Task to complete:
Your answer should be every line of the entries that has the string "închise" in it.

————

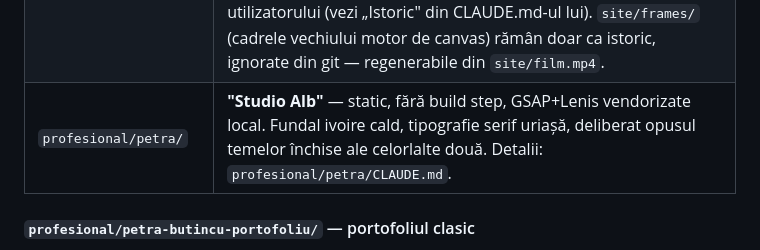
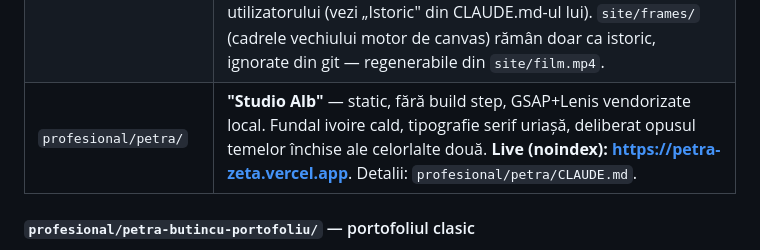
Before and after one commit to iarisgabor/ff-fitness-nutrition, a Markdown page: CLAUDE.md, the part around the change. Drawn GitHub-style.

```diff
--- a/CLAUDE.md
+++ b/CLAUDE.md
@@ -336,7 +336,7 @@ pe care o duce mai departe clienta înainte să investești în vreuna.
 |---|---|
 | `profesional/petra-butincu-portofoliu/` | Portofoliul clasic, descris mai jos. React + Vite, temă închisă. |
 | `profesional/petra-butincu-film/` | **„CAMERA OBSCURĂ"** — site static, fără build step, cu footage generat (Higgsfield). Titlul + o cutie cu film redă singur, în buclă (`<video autoplay loop>`, `site/film.mp4`); restul paginii se derulează normal. **Nu mai e scroll-film** — a fost convertit din varianta originală full-bleed scrubată la scroll, la cererea utilizatorului (vezi „Istoric" din CLAUDE.md-ul lui). `site/frames/` (cadrele vechiului motor de canvas) rămân doar ca istoric, ignorate din git — regenerabile din `site/film.mp4`. |
-| `profesional/petra/` | **"Studio Alb"** — static, fără build step, GSAP+Lenis vendorizate local. Fundal ivoire cald, tipografie serif uriașă, deliberat opusul temelor închise ale celorlalte două. Detalii: `profesional/petra/CLAUDE.md`. |
+| `profesional/petra/` | **"Studio Alb"** — static, fără build step, GSAP+Lenis vendorizate local. Fundal ivoire cald, tipografie serif uriașă, deliberat opusul temelor închise ale celorlalte două. **Live (noindex): https://petra-zeta.vercel.app**. Detalii: `profesional/petra/CLAUDE.md`. |
 
 #### `profesional/petra-butincu-portofoliu/` — portofoliul clasic
 
```
Also changed, not shown: profesional/petra/CLAUDE.md (+18 -3 lines).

————

Answer to the problem:
-| `profesional/petra/` | **"Studio Alb"** — static, fără build step, GSAP+Lenis vendorizate local. Fundal ivoire cald, tipografie serif uriașă, deliberat opusul temelor închise ale celorlalte două. Detalii: `profesional/petra/CLAUDE.md`. |
+| `profesional/petra/` | **"Studio Alb"** — static, fără build step, GSAP+Lenis vendorizate local. Fundal ivoire cald, tipografie serif uriașă, deliberat opusul temelor închise ale celorlalte două. **Live (noindex): https://petra-zeta.vercel.app**. Detalii: `profesional/petra/CLAUDE.md`. |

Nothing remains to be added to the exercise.